(DATA FOR REVIEW)

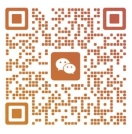
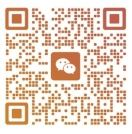
feat(home-v4): AI智能体白描边+转化按钮白字；poster 1200w 67K/qr 6K 提速；H5 触达面修复(轮播点38px命中区/箭头40px/折叠链padding)；发布 prod

diff --git a/beevast-home-v4/index.html b/beevast-home-v4/index.html
@@ -18,7 +18,7 @@
 <meta name="twitter:description" content="私有化部署的 AI 数字员工，数据不出企业，30 天免费 POC。">
 <meta name="twitter:image" content="https://beevast.com/assets/hero-poster.jpg">
 <link rel="canonical" href="https://beevast.com/">
-<link rel="preload" as="image" href="assets/hero-poster.jpg?v=20260822e" fetchpriority="high" media="(min-width:861px)">
+<link rel="preload" as="image" href="assets/hero-poster.jpg?v=20260823a" fetchpriority="high" media="(min-width:861px)">
 <link rel="icon" type="image/png" href="assets/logo-fav.png">
 <link rel="apple-touch-icon" href="assets/apple-touch-icon.png">
 <meta name="theme-color" content="#0B1220">
@@ -154,7 +154,7 @@ section[id]{scroll-margin-top:96px}
 .hero-badge .dot{width:7px;height:7px;border-radius:50%;background:var(--primary);box-shadow:0 0 0 4px rgba(234,162,48,0.2),0 0 12px var(--primary);animation:pulse 2s infinite}
 @keyframes pulse{0%,100%{opacity:1}50%{opacity:.5}}
 .hero h1{font-family:'Noto Serif SC','Noto Sans SC',serif;font-size:clamp(30px,4vw,46px);font-weight:900;line-height:1.16;letter-spacing:-1px;margin-bottom:22px}
-.hero h1 .accent{background:var(--grad-cyber);-webkit-background-clip:text;-webkit-text-fill-color:transparent;background-clip:text;position:relative;display:inline-block;filter:drop-shadow(0 0 30px rgba(234,162,48,0.4))}
+.hero h1 .accent{background:var(--grad-cyber);-webkit-background-clip:text;-webkit-text-fill-color:transparent;background-clip:text;-webkit-text-stroke:1px rgba(255,255,255,.55);paint-order:stroke fill;position:relative;display:inline-block;filter:drop-shadow(0 0 30px rgba(234,162,48,0.4))}
 .hero-video{position:relative;z-index:1}
 .hero-video-frame{position:relative;border-radius:14px;overflow:hidden;border:1px solid rgba(255,255,255,0.14);background:var(--navy);box-shadow:0 30px 80px rgba(0,0,0,0.5),0 0 0 1px rgba(234,162,48,0.16),0 0 64px rgba(234,162,48,0.12)}
 .hero-video{position:relative;z-index:1;margin-top:18px}
@@ -162,8 +162,8 @@ section[id]{scroll-margin-top:96px}
 .hero-video-cap{text-align:center;font-size:var(--fs-xs);color:rgba(255,255,255,0.7);margin-top:16px;letter-spacing:0.3px}
 .hero-sub{font-size:17px;font-weight:600;color:rgba(255,255,255,0.92);line-height:1.7;margin-bottom:24px;max-width:520px}
 .hero-actions{display:flex;gap:14px;flex-wrap:wrap;margin-bottom:8px}
-.hero-actions .ha-primary{padding:14px 32px;border-radius:12px;background:var(--primary);color:#1C1A17;font-weight:800;font-size:var(--fs-base);box-shadow:0 8px 28px rgba(234,162,48,0.35);transition:transform .2s,box-shadow .2s,background .2s}
-.hero-actions .ha-primary:hover{color:#1C1A17;background:var(--primary-2);transform:translateY(-2px);box-shadow:0 12px 36px rgba(234,162,48,0.45)}
+.hero-actions .ha-primary{padding:14px 32px;border-radius:12px;background:var(--primary);color:#fff;font-weight:800;font-size:var(--fs-base);box-shadow:0 8px 28px rgba(234,162,48,0.35);transition:transform .2s,box-shadow .2s,background .2s}
+.hero-actions .ha-primary:hover{color:#fff;background:var(--primary-2);transform:translateY(-2px);box-shadow:0 12px 36px rgba(234,162,48,0.45)}
 .hero-actions .ha-ghost{padding:14px 32px;border-radius:12px;border:1px solid rgba(255,255,255,0.22);color:#fff;font-weight:700;font-size:var(--fs-base);transition:background .2s,border-color .2s}
 .hero-actions .ha-ghost:hover{color:#fff;background:rgba(255,255,255,0.06);border-color:rgba(255,255,255,0.4)}
 .hero-stats{display:grid;grid-template-columns:repeat(4,1fr);gap:1px;background:rgba(255,255,255,0.12);border:1px solid rgba(255,255,255,0.14);border-radius:var(--radius);overflow:hidden;max-width:1200px;margin:44px auto 0;position:relative;z-index:1;box-shadow:0 18px 50px rgba(0,0,0,0.25)}
@@ -352,18 +352,18 @@ a,button{touch-action:manipulation}
 /* ===== sticky mobile CTA ===== */
 .sticky-cta{position:fixed;bottom:0;left:0;right:0;z-index:90;display:none;padding:10px var(--pad-x);background:rgba(255,255,255,0.94);backdrop-filter:blur(16px);border-top:1px solid var(--border-glow);box-shadow:0 -8px 24px rgba(0,0,0,0.06)}
 .sticky-cta a{flex:1;text-align:center;padding:13px;border-radius:10px;font-size:var(--fs-sm);font-weight:800}
-.sticky-cta .sc-primary{background:var(--primary);color:#1C1A17}
+.sticky-cta .sc-primary{background:var(--primary);color:#fff}
 .sticky-cta .sc-ghost{background:var(--bg-2);color:var(--text);border:1px solid var(--border-strong)}
 @media(max-width:640px){.sticky-cta{display:flex;gap:10px}body{padding-bottom:72px}}
 
 /* ===== nav CTA / 内联 CTA / 表单 modal / lightbox / 岗位折叠 / 能力一行 / 案例轮播 ===== */
-.nav-cta{margin-left:18px;padding:9px 20px;border-radius:10px;background:var(--primary);color:#1C1A17;font-weight:800;font-size:var(--fs-sm);flex:none;transition:background .2s}
+.nav-cta{margin-left:18px;padding:9px 20px;border-radius:10px;background:var(--primary);color:#fff;font-weight:800;font-size:var(--fs-sm);flex:none;transition:background .2s}
 .nav-cta:hover{background:var(--primary-2)}
 .cta-inline{display:flex;align-items:center;justify-content:flex-end;gap:10px;flex-wrap:wrap;margin-top:12px;font-size:15px;color:var(--text-2);text-align:right}
 .cta-lnk{font-weight:800;color:var(--primary-2);border-bottom:1px solid rgba(234,162,48,.5);padding-bottom:1px;transition:color .2s,border-color .2s;white-space:nowrap}
 .cta-lnk:hover{color:var(--primary);border-color:var(--primary)}
 .sc-grid .sc-card{position:relative}
-.sc-more-link{position:absolute;top:-25px;right:2px;font-size:12.5px;font-weight:700;color:var(--primary-2);border-bottom:1px solid rgba(234,162,48,.5);padding-bottom:1px;cursor:pointer;z-index:2}
+.sc-more-link{position:absolute;top:-27px;right:0;font-size:12.5px;font-weight:700;color:var(--primary-2);border-bottom:1px solid rgba(234,162,48,.5);padding:4px 2px 1px;cursor:pointer;z-index:2}
 .sc-more-link:hover{color:var(--primary)}
 .sc-grid .sc-card.sc-fold{display:none}
 .sc-grid.open .sc-card.sc-fold{display:flex}
@@ -385,9 +385,10 @@ a,button{touch-action:manipulation}
 .case-rail .case-study{flex:0 0 100%;scroll-snap-align:center}
 .case-nav{display:flex;align-items:center;justify-content:center;gap:14px;margin-top:16px}
 .case-dots{display:flex;gap:8px}
-.case-dot{width:9px;height:9px;border-radius:99px;border:none;background:rgba(28,26,23,.15);cursor:pointer;padding:0;transition:width .25s,background .25s}
-.case-dot.on{width:26px;background:var(--primary)}
-.case-arw{width:36px;height:36px;border-radius:99px;border:1px solid var(--border-strong);background:#fff;cursor:pointer;font-size:16px;color:var(--text);line-height:1}
+.case-dot{width:38px;height:38px;border-radius:99px;border:none;background:transparent;padding:14px 6px;background-clip:content-box;cursor:pointer;transition:background .25s}
+.case-dot::after{content:'';display:block;width:100%;height:9px;border-radius:99px;background:rgba(28,26,23,.18)}
+.case-dot.on::after{background:var(--primary)}
+.case-arw{width:40px;height:40px;border-radius:99px;border:1px solid var(--border-strong);background:#fff;cursor:pointer;font-size:16px;color:var(--text);line-height:1}
 .case-arw:hover{border-color:var(--border-glow);color:var(--primary-2)}
 .cap-steps{display:flex;justify-content:center;align-items:center;gap:10px;flex-wrap:wrap;margin:2px 0 18px;font-family:'JetBrains Mono','Inter',monospace;font-size:12.5px;font-weight:700;color:var(--text-2)}
 .cap-steps b{color:var(--primary-2)}
@@ -411,7 +412,7 @@ a,button{touch-action:manipulation}
 .modal-form label{display:block;font-size:12px;font-weight:700;color:var(--text-2);margin-bottom:5px}
 .modal-form input,.modal-form select,.modal-form textarea{width:100%;padding:11px 12px;border:1px solid var(--border-strong);border-radius:9px;font-size:14px;font-family:inherit;color:var(--text);background:#fff}
 .modal-form input:focus,.modal-form select:focus,.modal-form textarea:focus{outline:2px solid var(--primary);outline-offset:0;border-color:var(--primary)}
-.mf-submit{width:100%;margin-top:6px;padding:13px;border:none;border-radius:10px;background:var(--primary);color:#1C1A17;font-weight:800;font-size:15px;cursor:pointer}
+.mf-submit{width:100%;margin-top:6px;padding:13px;border:none;border-radius:10px;background:var(--primary);color:#fff;font-weight:800;font-size:15px;cursor:pointer}
 .mf-submit:hover{background:var(--primary-2)}
 .mf-note{margin:10px 0 0;font-size:12px;color:var(--text-3);text-align:center}
 .mf-ok{display:none;text-align:center;padding:34px 10px}
@@ -465,7 +466,7 @@ a,button{touch-action:manipulation}
     </div>
     <div class="hero-video reveal in">
       <div class="hero-video-frame">
-        <img src="assets/hero-poster.jpg?v=20260822e" alt="群蜂云枢企业画报：AI 工作台与管理控制台实景" width="1200" height="750" decoding="async" fetchpriority="high">
+        <img src="assets/hero-poster.jpg?v=20260823a" alt="群蜂云枢企业画报：AI 工作台与管理控制台实景" width="1200" height="750" decoding="async" fetchpriority="high">
       </div>
     </div>
   </div>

(End DATA FOR REVIEW)

### WORK REQUEST
Identify the lines in the entries above that contain "touch", then copy them out.

### EXERCISE RESPONSE
 <link rel="apple-touch-icon" href="assets/apple-touch-icon.png">
@@ -352,18 +352,18 @@ a,button{touch-action:manipulation}
@@ -385,9 +385,10 @@ a,button{touch-action:manipulation}
@@ -411,7 +412,7 @@ a,button{touch-action:manipulation}
@@ -465,7 +466,7 @@ a,button{touch-action:manipulation}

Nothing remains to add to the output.